~ by Mark Pattison, Catholic News Service
A joint report by the Kino Border Initiative and Network, the Catholic social justice lobby, details complaints lodged against U.S. Customs and Border Protection agents against those seeking asylum at the Arizona-Mexico border.
The 34 specific incidents in the report are just the tip of the iceberg, according to Joanna Williams, the new executive director of the Kino Border Institute.
The report, “Due Process Denied,” is based on exchanges earlier this year between Kino officials and Alejandro Mayorkas, Secretary of Homeland Security. The initial volley, according to Williams, came from Kino in February, with a list of complaints against Custom and Border Protection over alleged abused during the Trump administration.
One incident documented in “Due Process Denied” is a case Williams worked on herself.

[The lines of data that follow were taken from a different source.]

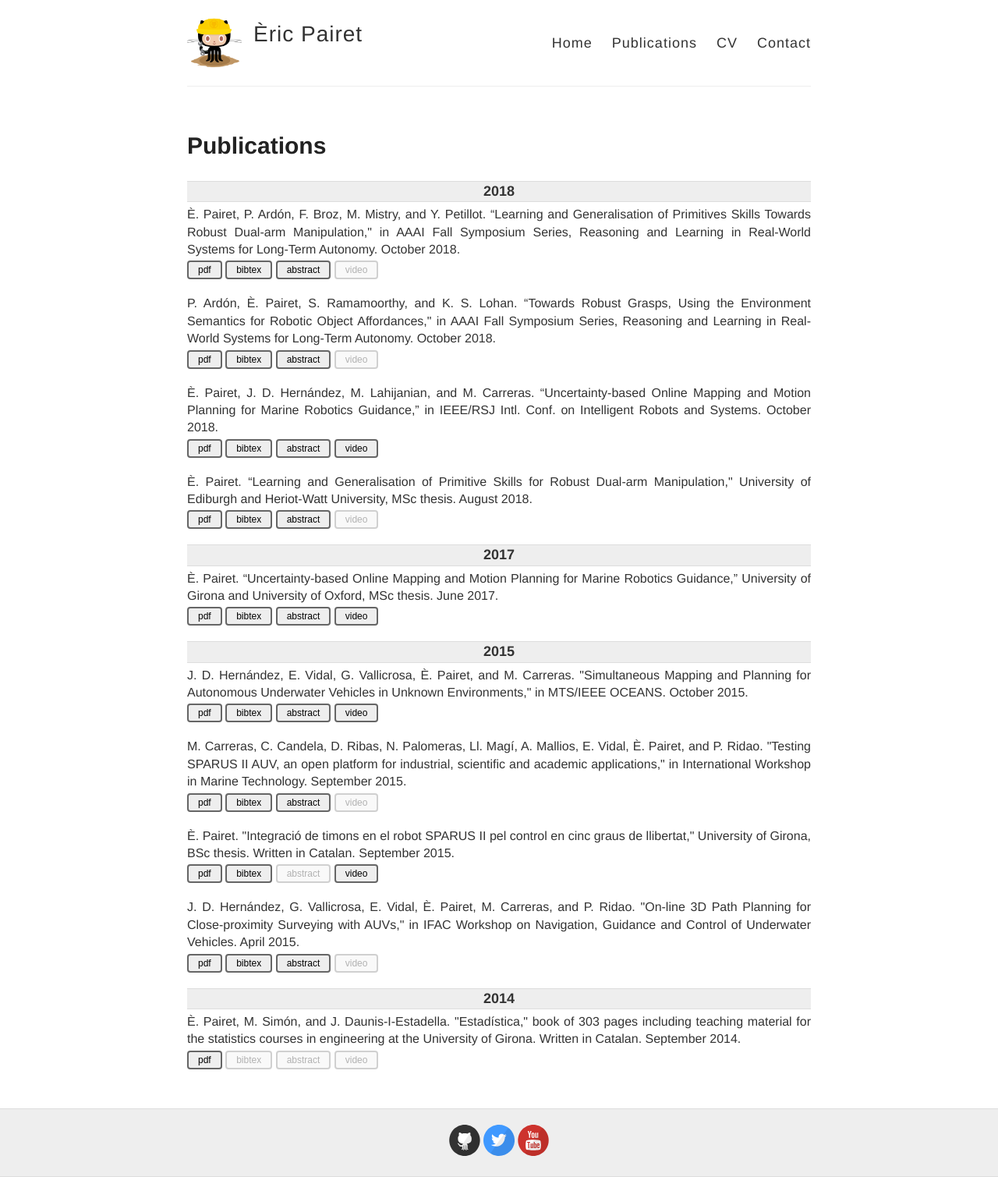
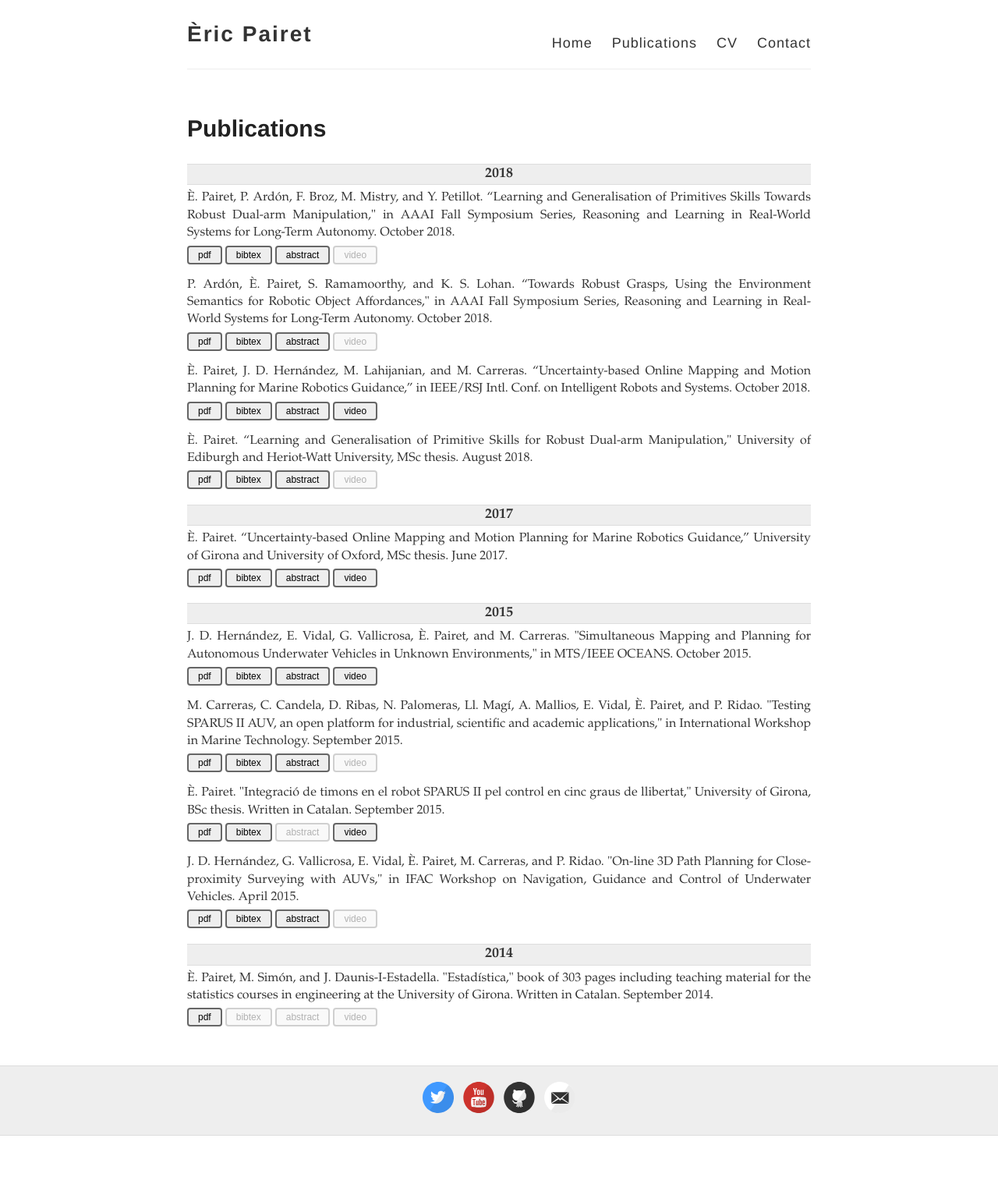
Before and after one commit to ericpairet/ericpairet.github.io, a Jekyll site: the page built from publications.md, in a window 1280 px wide. Shown: the whole page at 78% size. Built offline with Jekyll 4.4.1, drawn with Linux system fonts in a browser that asks for light colours; after the commit the page ends 1456 px from its top, so only the background shows below that.

Commit message:
Minor changes of style

```diff
--- a/_config.yml
+++ b/_config.yml
@@ -19,7 +19,7 @@ description: #Web Developer from Somewhere
 # Includes an icon in the footer for each username you enter
 footer-links:
   dribbble:
-  email:
+  email: eric.pairet@ed.ac.uk
   facebook:
   flickr:
   github: ericpairet
--- a/_includes/publications.html
+++ b/_includes/publications.html
@@ -2,7 +2,7 @@
   <p style="margin: 5px;"></p>
   <div>
     <div align="justify"> {{ pub.name }} </div>
-    <p style="margin: 3px;"></p>
+    <p style="margin: 5px;"></p>
     {%- if pub.pdf == null -%}
       <a class="isDisabled" href="javascript:void(0)">
         <button type="button" class="btn-unactive noselect disable">pdf</button>
@@ -42,6 +42,6 @@
         <button type="button" class="btn-active noselect">video</button>
       </a>
     {%- endif -%}
-    <p style="margin: 20px;"></p>
+    <p style="margin: 15px;"></p>
   </div>
 {%- endfor -%}
--- a/_includes/svg-icons.html
+++ b/_includes/svg-icons.html
@@ -1,13 +1,26 @@
+{% if site.footer-links.twitter %}<a href="https://www.twitter.com/{{ site.footer-links.twitter }}"><i class="svg-icon twitter"></i></a>{% endif %}
+&nbsp;
+{% if site.footer-links.youtube %}<a href="https://youtube.com/{{ site.footer-links.youtube }}"><i class="svg-icon youtube"></i></a>{% endif %}
+&nbsp;
+{% if site.footer-links.github %}<a href="https://github.com/{{ site.footer-links.github }}"><i class="svg-icon github"></i></a>{% endif %}
+&nbsp;
+{% if site.footer-links.email %}<a href="mailto:{{ site.footer-links.email }}"><i class="svg-icon email"></i></a>{% endif %}
+
 {% if site.footer-links.dribbble %}<a href="https://dribbble.com/{{ site.footer-links.dribbble }}"><i class="svg-icon dribbble"></i></a>{% endif %}
-{% if site.footer-links.email %}<a href="mailto:{{ site.footer-links.email }}"><i class="svg-icon email"></i></a>{% endif %}
+
 {% if site.footer-links.facebook %}<a href="https://www.facebook.com/{{ site.footer-links.facebook }}"><i class="svg-icon facebook"></i></a>{% endif %}
-{% if site.footer-links.flickr %}<a href="https://www.flickr.com/{{ site.footer-links.flickr }}"><i class="svg-icon flickr"></i></a>{% endif %}
-{% if site.footer-links.github %}<a href="https://github.com/{{ site.footer-links.github }}"><i class="svg-icon github"></i></a>{% endif %}
+
+{% if site.footer-links.flickr %}<a href="https://www.flickr.com/{{
+site.footer-links.flickr }}"><i class="svg-icon flickr"></i></a>{% endif %}
+
 {% if site.footer-links.instagram %}<a href="https://instagram.com/{{ site.footer-links.instagram }}"><i class="svg-icon instagram"></i></a>{% endif %}
+
 {% if site.footer-links.linkedin %}<a href="https://www.linkedin.com/in/{{ site.footer-links.linkedin }}"><i class="svg-icon linkedin"></i></a>{% endif %}
+
 {% if site.footer-links.pinterest %}<a href="https://www.pinterest.com/{{ site.footer-links.pinterest }}"><i class="svg-icon pinterest"></i></a>{% endif %}
+
 {% if site.footer-links.rss %}<a href="{{ site.baseurl }}/feed.xml"><i class="svg-icon rss"></i></a>{% endif %}
-{% if site.footer-links.twitter %}<a href="https://www.twitter.com/{{ site.footer-links.twitter }}"><i class="svg-icon twitter"></i></a>{% endif %}
+
 {% if site.footer-links.stackoverflow %}<a href="http://stackoverflow.com/{{ site.footer-links.stackoverflow }}"><i class="svg-icon stackoverflow"></i></a>{% endif %}
-{% if site.footer-links.youtube %}<a href="https://youtube.com/{{ site.footer-links.youtube }}"><i class="svg-icon youtube"></i></a>{% endif %}
+
 {% if site.footer-links.googleplus %}<a href="https://plus.google.com/{{ site.footer-links.googleplus }}"><i class="svg-icon googleplus"></i></a>{% endif %}
--- a/_layouts/default.html
+++ b/_layouts/default.html
@@ -19,7 +19,7 @@
     <div class="wrapper-masthead">
       <div class="container">
         <header class="masthead clearfix">
-          <a href="{{ site.baseurl }}/" class="site-avatar"><img src="{{ site.baseurl }}/images/404.jpg" /></a>
+          <!--a href="{{ site.baseurl }}/" class="site-avatar"><img src="{{ site.baseurl }}/images/404.jpg" /></a-->
 
           <div class="site-info">
             <h1 class="site-name"><a href="{{ site.baseurl }}/">{{ site.name }}</a></h1>
--- a/_sass/_variables.scss
+++ b/_sass/_variables.scss
@@ -18,6 +18,7 @@ $white: #fff;
 $helvetica: Helvetica, Arial, sans-serif;
 $helveticaNeue: "Helvetica Neue", Helvetica, Arial, sans-serif;
 $georgia: Georgia, serif;
+$palatino: "Palatino Linotype", "Book Antiqua", Palatino, serif;
 
 // Mobile breakpoints
 @mixin mobile {
--- a/style.scss
+++ b/style.scss
@@ -19,7 +19,7 @@ html {
 
 body {
   background: $white;
-  font: 16px/1.4 $helvetica;
+  font: 16px/1.4 $palatino;
   color: $darkGray;
 }
 
@@ -252,9 +252,9 @@ img {
   color: $darkGray;
   cursor: pointer;
   font-family: $helveticaNeue;
-  font-weight: 300;
+  font-weight: 1000;
   font-size: 28px;
-  letter-spacing: 1px;
+  letter-spacing: 2px;
 }
 
 .site-description {
```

A would-be asylum-seeker having entered the U.S. from Guatemala made her way to the U.S. government agency’s border facility in Tucson, Arizona. “She was sent into a room with a TV, and on the TV screen it said that if anyone was experiencing violence, they should speak to an agent. She then called the agents and said she wanted to apply for asylum. They told her that was unavailable because of the pandemic,” the report said.
“The agents started yelling at her that she should have gone to a port of entry if she wanted asylum, and that she was breaking the law by coming this way. They said that she was does was the mafia does, crossing the border illegally. Additionally, officers threw the name of her abuser in her face and taunted her, telling her they were going to call him.
“She felt humiliated by the agent’s actions. By this time, she had had three separate agents decline to help her apply for asylum,” the report said, adding that the woman was expelled to Mexico the next morning.” Kino has yet to hear from the agency about the complaint’s status.”
“We really haven’t seen any improvement in the way people fleeing violence are being treated. It tuns contrary to our Catholic values,” Williams told Catholic News Service. Since joining Kino in 2016, “this is my third administration,” she said. “We always believe we could work toward being a more welcoming country. That’s part of our Catholic values.”
While Kino waits for a response, Williams was heartened by a September 2 ruling by a U.S. district judge for the Southern District of California that declared illegal the government’s “turnback” policy of the past four years, where it would refuse to process asylum requests at ports of entry at the southern border, forcing would be asylum-seekers to go back into Mexico and wait for weeks or months before filing an asylum request.
“That’s huge news,” Williams said. “It recognizes that we need to respect U.S. law at the border and we just can’t push it aside for convenience’s sake. The moral and community implications of this is a sign of hope after years of work,” she said, but she also added: “We still have an uphill battle.”